On 27 January 2015 at 16:14:31, Dave Taht (dave.taht@gmail.com(mailto:dave.taht@gmail.com)) wrote:
> On Tue, Jan 27, 2015 at 4:01 PM, Nathan Ward wrote:
> > 464XLAT is, from what I can see, impacted by the same flaws as DS-Lite. I
> > haven’t followed it as closely as I did DS-Lite though, I’ll admit.
> >
> > My understanding is that both require support on CPE, and neither reduce the
> > CGN requirements in the ISP.
> >
> > The benefit seems to be that you only need to run IPv6 in your access
> > network.
> >
> > I’d be surprised if any providers in NZ have so much trouble running dual
> > stack that running v6 only is worth having to have CPE support.
> >
> > The hard bit about NZ is that a large number of people own their own CPE, so
> > upgrading software/replacing them with devices with support for new
> > protocols is hard. If you decide to roll 464XLAT or DS-Lite, you have an
> > interim state where you have some customers on the current native v4, and
> > some on the translated/tunnelled v4. How long that interim state persists is
> > anyone’s guess, and certainly sounds more complicated than just running v6
> > along side your existing native v4.
> I note that over the past 2 years openwrt added support for nearly every IPv6
> acquisition method out there, dslite, dhcpv6, 6over4 6to4, etc, etc. Did we miss
> one? The improvements are in Barrier Breaker and later.
> Native IPv6 support for cable "just works", in particular. The biggest
> pita is that comcast, at least, wants to give out prefixes with short
> lifetimes, and a lot of client gear, when used with ipv6, has been
> expecting permanent IP6 addrs. IPv6 prefix distribution, not so much
> ready for prime time yet, although the homenet working group converged
> on hnetd for a in-home prefix distribution protocol, it's still kind
> of rough.

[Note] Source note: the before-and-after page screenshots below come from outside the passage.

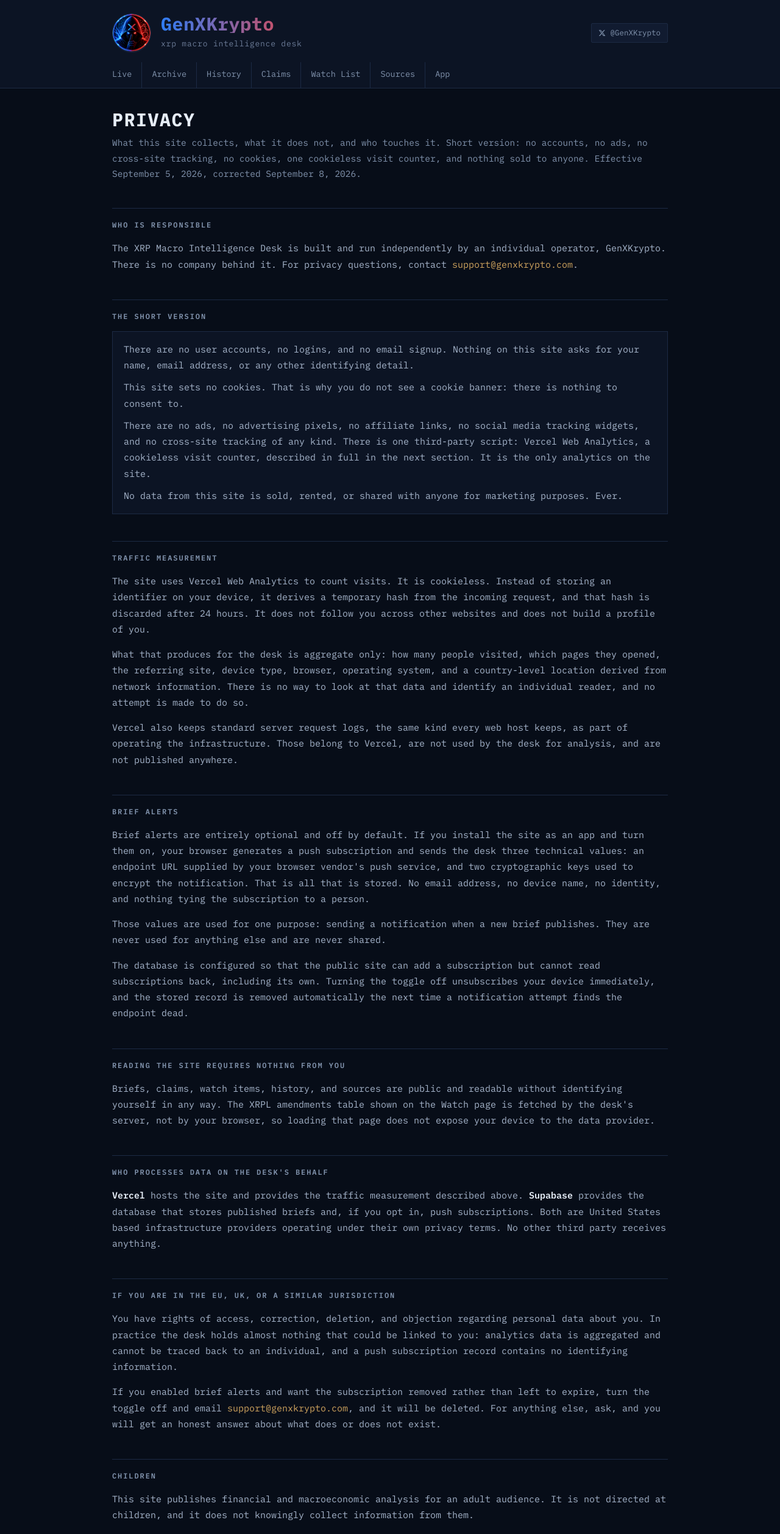
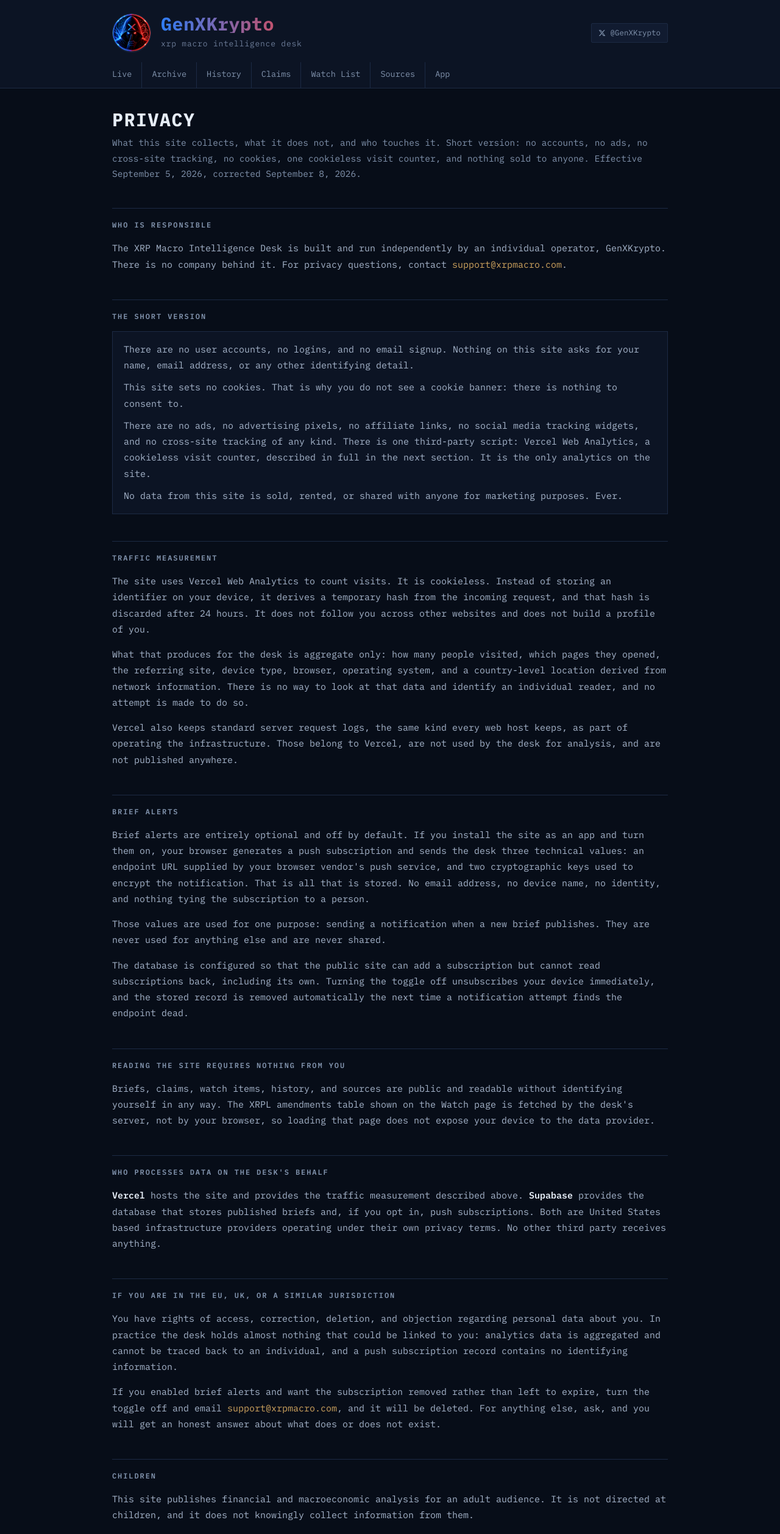
Before and after one commit to LINIHQ/macro-intel-desk, a Next.js app: page /privacy in a window 1280 px wide. Shown: the top 2515 px of the page at 61% size. Built offline with nearby package versions, Linux system fonts and the light colour scheme.

Commit message:
Update privacy page contact email to support@xrpmacro.com
Zoho now has support@xrpmacro.com configured on Phil's side. Two
mailto references updated (who-is-responsible section, EU/UK rights
section).

```diff
--- a/app/privacy/page.jsx
+++ b/app/privacy/page.jsx
@@ -16,7 +16,7 @@ export default function PrivacyPage() {
       <p>
         The XRP Macro Intelligence Desk is built and run independently by an individual operator, GenXKrypto. There is
         no company behind it. For privacy questions, contact{' '}
-        <a href="mailto:support@genxkrypto.com">support@genxkrypto.com</a>.
+        <a href="mailto:support@xrpmacro.com">support@xrpmacro.com</a>.
       </p>
 
       <h2>The short version</h2>
@@ -96,7 +96,7 @@ export default function PrivacyPage() {
       </p>
       <p>
         If you enabled brief alerts and want the subscription removed rather than left to expire, turn the toggle off
-        and email <a href="mailto:support@genxkrypto.com">support@genxkrypto.com</a>, and it will be deleted. For
+        and email <a href="mailto:support@xrpmacro.com">support@xrpmacro.com</a>, and it will be deleted. For
         anything else, ask, and you will get an honest answer about what does or does not exist.
       </p>
 
```
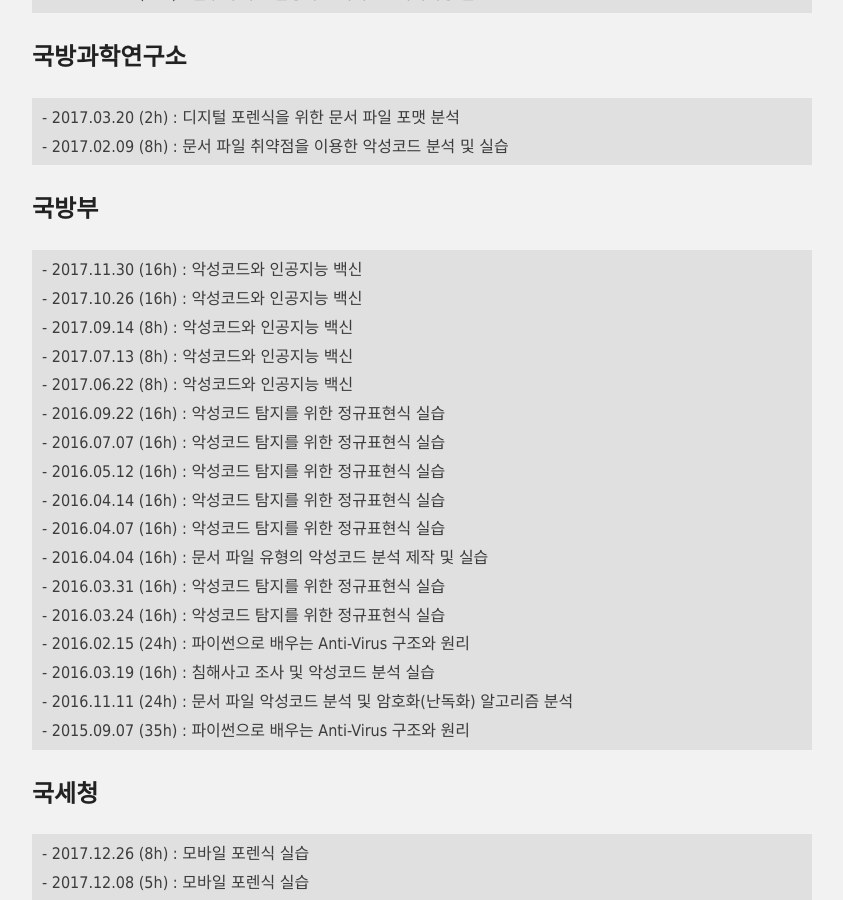
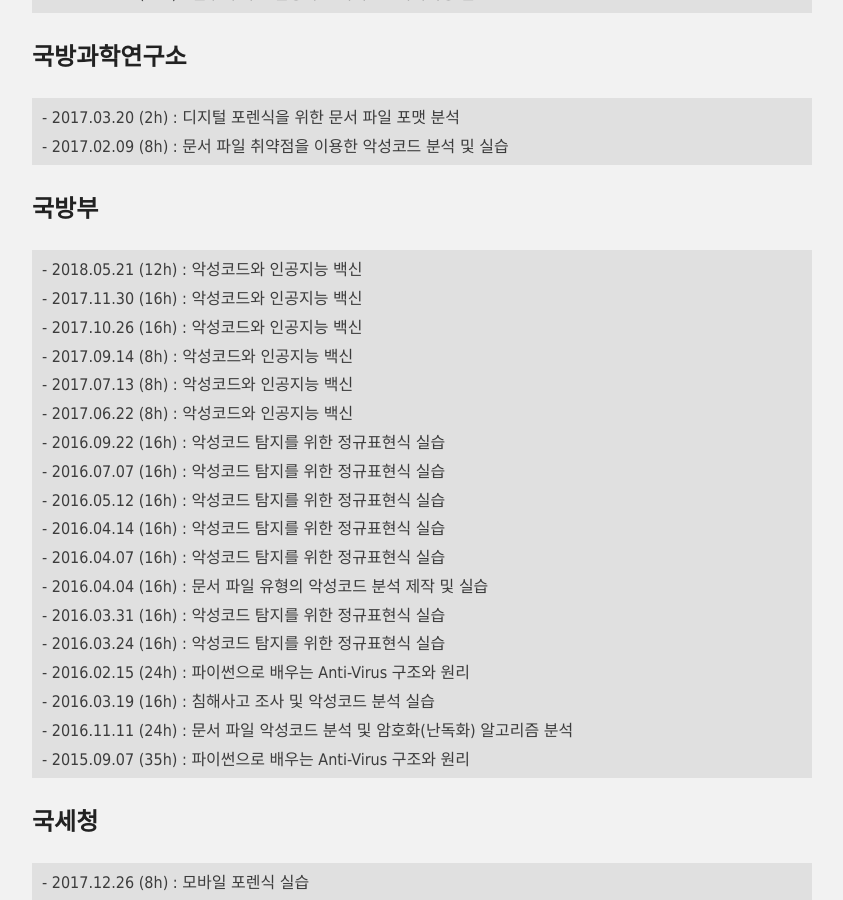
Before and after one commit to hanul93/hanul93.github.com, a Jekyll site: the page built from lecture.md, in a window 1280 px wide and 900 px high, scrolled down 1008 px. Shown: the whole window, without its empty margins (218-1061 px from the left). Built offline with Jekyll 4.4.1, drawn with Linux system fonts in a browser that asks for light colours; nearby versions of some CDN libraries.

Commit message:
국방부 강의 추가

```diff
--- a/lecture.md
+++ b/lecture.md
@@ -52,7 +52,8 @@
 
 ## 국방부
 
-<div class="highlighter-rouge"><pre class="highlight"><code class="keibox">- 2017.11.30 (16h) : 악성코드와 인공지능 백신
+<div class="highlighter-rouge"><pre class="highlight"><code class="keibox">- 2018.05.21 (12h) : 악성코드와 인공지능 백신
+- 2017.11.30 (16h) : 악성코드와 인공지능 백신
 - 2017.10.26 (16h) : 악성코드와 인공지능 백신
 - 2017.09.14 (8h) : 악성코드와 인공지능 백신
 - 2017.07.13 (8h) : 악성코드와 인공지능 백신
```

You get stable addressing (for internal use) from running ULA. Worth noting that the HNCP draft proposes just that.
Do you have devices that have IPv6 stacks that break when prefix lifetimes expire? What sort of devices are these?

It will be interesting to see how HNCP interacts with non-HNCP capable routers re. prefix delegation. Hopefully vendors can get implementations out there soon enough that any problems here won’t be too widespread, but maybe HNCP needs some thing to support delegating multiple prefixes to downstream non-HNCP devices.

I wonder how common home networks with multiple broadcast domains are, apart from those situation where the customer is provided with a “modem” and then goes and buys a “wireless router” to go on the back of it. Given the number of in-home applications that work with some sort of multicast/broadcast discovery these days, I imagine putting devices on separate broadcast domains doesn’t happen so much.

Nathan Ward